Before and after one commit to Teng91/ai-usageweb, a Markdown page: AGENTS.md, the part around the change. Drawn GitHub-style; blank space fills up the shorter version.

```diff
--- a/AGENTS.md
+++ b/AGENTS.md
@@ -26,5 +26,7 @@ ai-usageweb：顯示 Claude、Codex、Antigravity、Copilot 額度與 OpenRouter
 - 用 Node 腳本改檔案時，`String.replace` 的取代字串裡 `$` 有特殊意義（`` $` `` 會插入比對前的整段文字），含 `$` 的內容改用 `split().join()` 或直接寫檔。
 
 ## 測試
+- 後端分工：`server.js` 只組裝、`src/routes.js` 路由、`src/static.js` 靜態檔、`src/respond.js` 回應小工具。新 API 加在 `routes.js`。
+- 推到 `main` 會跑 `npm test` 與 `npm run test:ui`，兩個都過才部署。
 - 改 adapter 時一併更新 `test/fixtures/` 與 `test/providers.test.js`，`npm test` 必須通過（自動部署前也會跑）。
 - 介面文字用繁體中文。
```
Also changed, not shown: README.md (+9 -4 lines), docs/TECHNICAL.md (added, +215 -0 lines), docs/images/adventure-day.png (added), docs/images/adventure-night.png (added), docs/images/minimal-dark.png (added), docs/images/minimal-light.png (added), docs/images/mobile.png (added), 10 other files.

= = = = = = =

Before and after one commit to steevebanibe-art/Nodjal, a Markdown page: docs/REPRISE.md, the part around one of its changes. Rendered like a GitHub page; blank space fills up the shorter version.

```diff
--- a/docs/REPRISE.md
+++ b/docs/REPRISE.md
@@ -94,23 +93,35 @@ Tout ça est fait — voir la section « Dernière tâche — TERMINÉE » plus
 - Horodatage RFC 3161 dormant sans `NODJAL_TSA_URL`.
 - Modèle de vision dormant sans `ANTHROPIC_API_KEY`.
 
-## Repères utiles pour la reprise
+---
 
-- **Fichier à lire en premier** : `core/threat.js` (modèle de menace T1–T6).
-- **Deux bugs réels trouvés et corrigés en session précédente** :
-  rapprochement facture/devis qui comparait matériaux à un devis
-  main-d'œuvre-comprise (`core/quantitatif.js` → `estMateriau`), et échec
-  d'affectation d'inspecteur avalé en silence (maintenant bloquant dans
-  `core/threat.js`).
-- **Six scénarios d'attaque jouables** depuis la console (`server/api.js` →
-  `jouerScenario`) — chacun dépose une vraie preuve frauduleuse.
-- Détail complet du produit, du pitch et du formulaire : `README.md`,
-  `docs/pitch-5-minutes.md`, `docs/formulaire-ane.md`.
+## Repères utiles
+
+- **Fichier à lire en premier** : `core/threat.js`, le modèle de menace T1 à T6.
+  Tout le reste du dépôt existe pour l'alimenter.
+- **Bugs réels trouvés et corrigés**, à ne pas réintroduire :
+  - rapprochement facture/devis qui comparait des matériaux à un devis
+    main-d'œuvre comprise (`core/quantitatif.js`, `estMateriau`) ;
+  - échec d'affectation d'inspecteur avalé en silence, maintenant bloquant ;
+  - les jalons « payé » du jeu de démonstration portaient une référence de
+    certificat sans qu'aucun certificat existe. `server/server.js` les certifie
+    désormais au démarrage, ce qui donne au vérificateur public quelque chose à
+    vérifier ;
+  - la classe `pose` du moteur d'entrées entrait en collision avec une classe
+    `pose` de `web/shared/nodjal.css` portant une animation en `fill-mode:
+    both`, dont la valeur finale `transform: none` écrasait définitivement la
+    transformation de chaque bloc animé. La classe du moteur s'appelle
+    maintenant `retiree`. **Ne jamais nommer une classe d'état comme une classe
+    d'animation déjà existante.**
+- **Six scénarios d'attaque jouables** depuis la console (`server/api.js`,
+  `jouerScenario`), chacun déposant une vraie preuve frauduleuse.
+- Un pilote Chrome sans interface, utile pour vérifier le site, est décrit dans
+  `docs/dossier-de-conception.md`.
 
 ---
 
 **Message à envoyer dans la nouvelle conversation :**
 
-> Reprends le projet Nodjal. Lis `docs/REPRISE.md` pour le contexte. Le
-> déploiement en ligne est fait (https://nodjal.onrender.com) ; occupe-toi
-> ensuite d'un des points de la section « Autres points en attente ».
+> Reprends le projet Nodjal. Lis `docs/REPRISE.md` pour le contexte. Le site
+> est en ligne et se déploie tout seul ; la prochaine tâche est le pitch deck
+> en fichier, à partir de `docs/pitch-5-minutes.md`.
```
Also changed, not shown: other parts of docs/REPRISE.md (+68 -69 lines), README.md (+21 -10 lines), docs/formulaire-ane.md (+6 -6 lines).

= = = = = = =

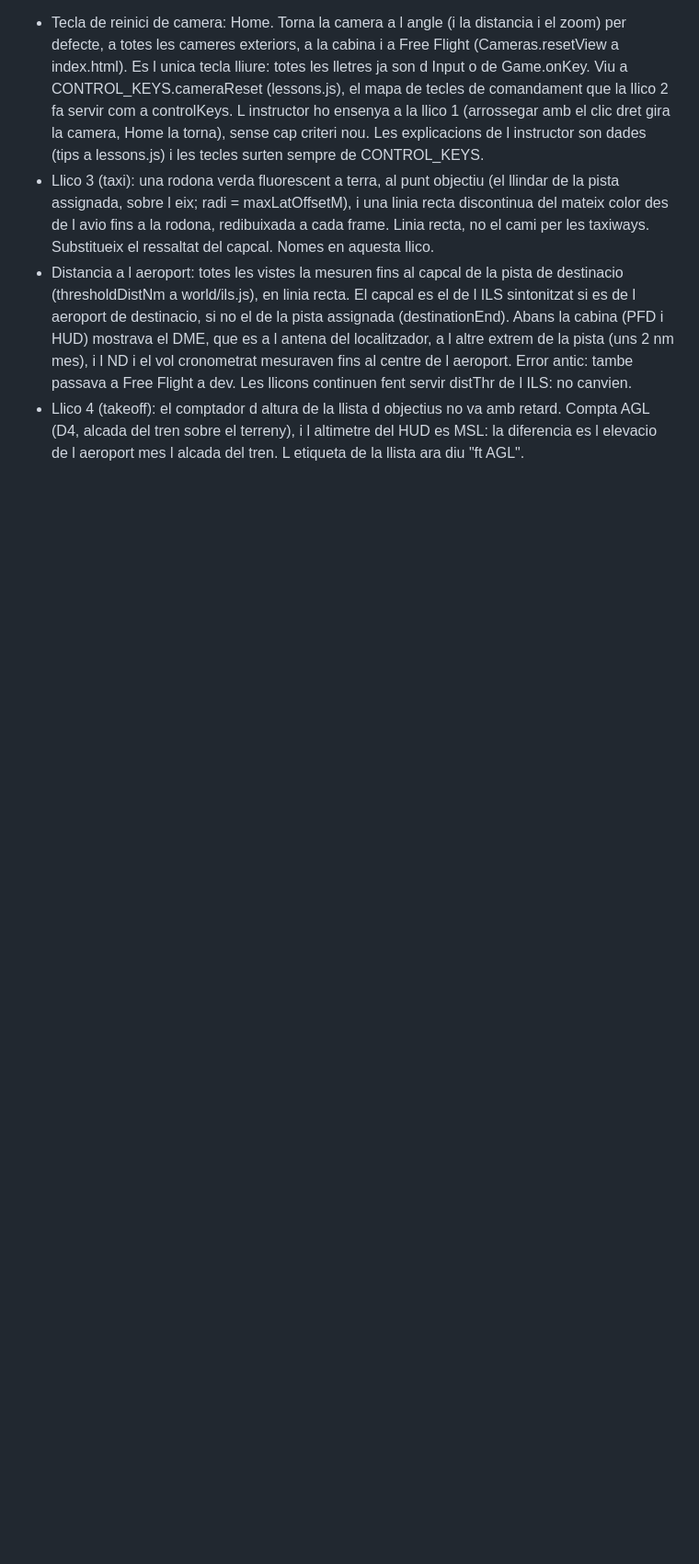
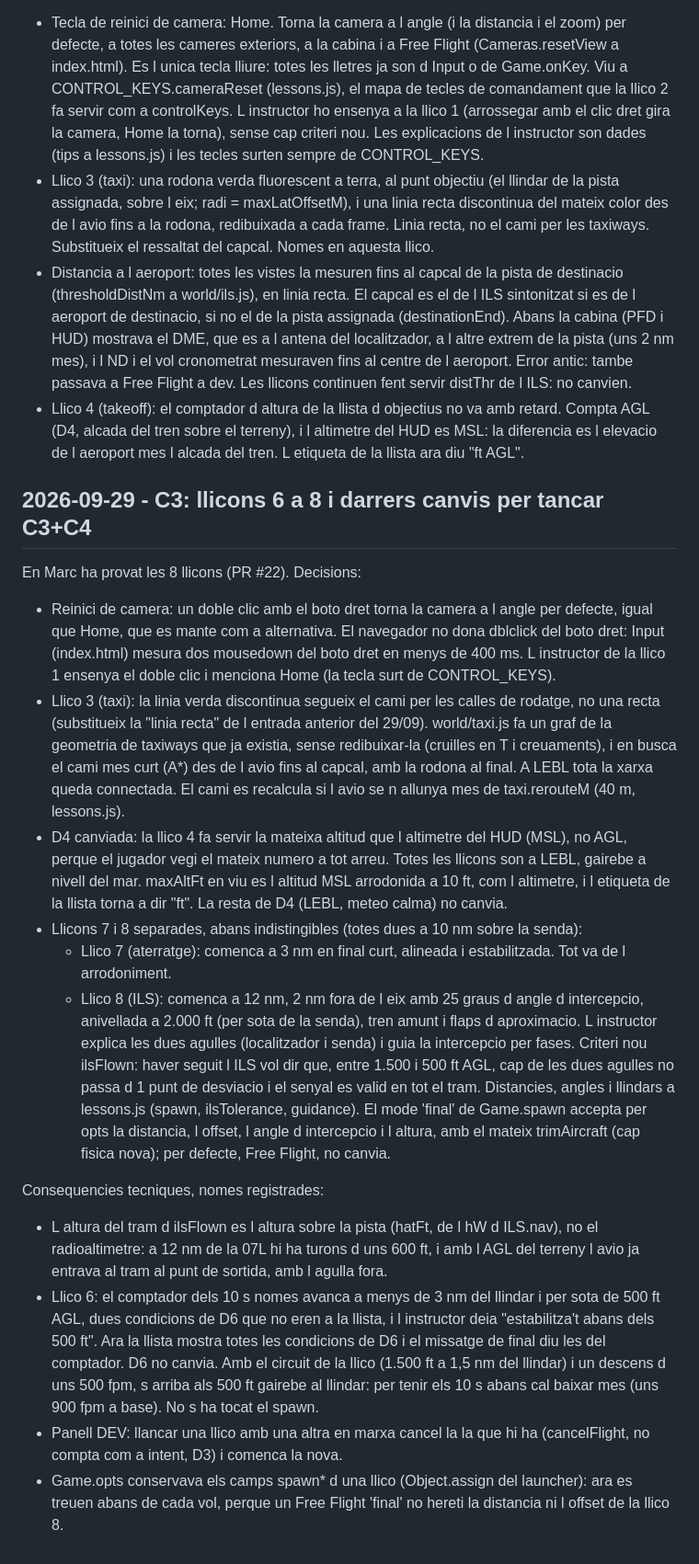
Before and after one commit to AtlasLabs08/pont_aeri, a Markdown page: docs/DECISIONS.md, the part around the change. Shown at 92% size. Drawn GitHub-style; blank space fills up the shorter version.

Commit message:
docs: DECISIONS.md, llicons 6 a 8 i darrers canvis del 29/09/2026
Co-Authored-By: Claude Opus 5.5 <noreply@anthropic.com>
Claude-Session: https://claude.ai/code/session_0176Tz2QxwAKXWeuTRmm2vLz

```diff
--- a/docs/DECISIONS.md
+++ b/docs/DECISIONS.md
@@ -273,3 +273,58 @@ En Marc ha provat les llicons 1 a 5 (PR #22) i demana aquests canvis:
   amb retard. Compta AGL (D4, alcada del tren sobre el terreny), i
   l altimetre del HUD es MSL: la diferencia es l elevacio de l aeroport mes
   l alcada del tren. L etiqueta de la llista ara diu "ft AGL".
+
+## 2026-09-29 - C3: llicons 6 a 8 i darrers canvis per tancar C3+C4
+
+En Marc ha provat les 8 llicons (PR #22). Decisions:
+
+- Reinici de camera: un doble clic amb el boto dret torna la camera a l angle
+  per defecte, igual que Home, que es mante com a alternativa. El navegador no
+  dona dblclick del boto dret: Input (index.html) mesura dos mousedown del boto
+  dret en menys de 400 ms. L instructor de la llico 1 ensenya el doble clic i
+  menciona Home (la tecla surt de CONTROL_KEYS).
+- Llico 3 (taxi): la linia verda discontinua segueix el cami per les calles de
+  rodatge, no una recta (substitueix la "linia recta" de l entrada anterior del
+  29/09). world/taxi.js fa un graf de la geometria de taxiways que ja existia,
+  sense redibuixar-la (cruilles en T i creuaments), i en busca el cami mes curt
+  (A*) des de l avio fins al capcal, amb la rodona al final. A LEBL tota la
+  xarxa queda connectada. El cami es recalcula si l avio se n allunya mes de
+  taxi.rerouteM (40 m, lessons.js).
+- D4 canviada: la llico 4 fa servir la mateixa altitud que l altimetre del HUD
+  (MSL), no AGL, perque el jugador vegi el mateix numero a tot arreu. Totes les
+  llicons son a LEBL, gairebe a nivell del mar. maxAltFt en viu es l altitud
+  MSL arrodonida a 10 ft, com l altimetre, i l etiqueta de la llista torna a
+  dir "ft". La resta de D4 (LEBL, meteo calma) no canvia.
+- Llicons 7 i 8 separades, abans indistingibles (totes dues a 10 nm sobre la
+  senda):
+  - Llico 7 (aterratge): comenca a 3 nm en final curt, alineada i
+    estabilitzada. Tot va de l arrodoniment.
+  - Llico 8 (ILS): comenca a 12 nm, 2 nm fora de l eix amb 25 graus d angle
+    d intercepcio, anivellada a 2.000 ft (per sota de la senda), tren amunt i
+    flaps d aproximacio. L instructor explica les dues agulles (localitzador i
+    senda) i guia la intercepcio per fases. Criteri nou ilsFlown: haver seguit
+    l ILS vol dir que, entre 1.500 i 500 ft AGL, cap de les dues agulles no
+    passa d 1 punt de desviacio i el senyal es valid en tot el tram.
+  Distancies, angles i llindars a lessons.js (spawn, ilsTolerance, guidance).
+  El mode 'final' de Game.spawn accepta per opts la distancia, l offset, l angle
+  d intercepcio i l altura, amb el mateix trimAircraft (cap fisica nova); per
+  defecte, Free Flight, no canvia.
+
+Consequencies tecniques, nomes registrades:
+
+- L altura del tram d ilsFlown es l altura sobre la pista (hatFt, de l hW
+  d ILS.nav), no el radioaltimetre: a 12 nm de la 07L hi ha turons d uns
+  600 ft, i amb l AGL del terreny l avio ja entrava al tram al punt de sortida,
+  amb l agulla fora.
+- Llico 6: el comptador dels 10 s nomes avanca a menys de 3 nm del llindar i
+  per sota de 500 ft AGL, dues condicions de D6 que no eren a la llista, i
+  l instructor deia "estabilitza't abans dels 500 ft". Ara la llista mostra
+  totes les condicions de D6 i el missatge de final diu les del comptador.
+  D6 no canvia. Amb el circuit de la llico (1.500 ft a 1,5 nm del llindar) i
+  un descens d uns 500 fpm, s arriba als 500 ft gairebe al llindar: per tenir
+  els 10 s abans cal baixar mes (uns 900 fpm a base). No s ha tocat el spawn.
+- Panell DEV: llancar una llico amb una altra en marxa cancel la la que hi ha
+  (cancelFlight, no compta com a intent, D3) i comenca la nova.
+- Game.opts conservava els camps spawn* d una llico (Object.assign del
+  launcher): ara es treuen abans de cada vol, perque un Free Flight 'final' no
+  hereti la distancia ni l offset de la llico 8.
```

= = = = = = =

■ **TASK TO COMPLETE**
Using the data above, say how many lines include "altura". No other reply is needed.

■ **WRITTEN ANSWER**
2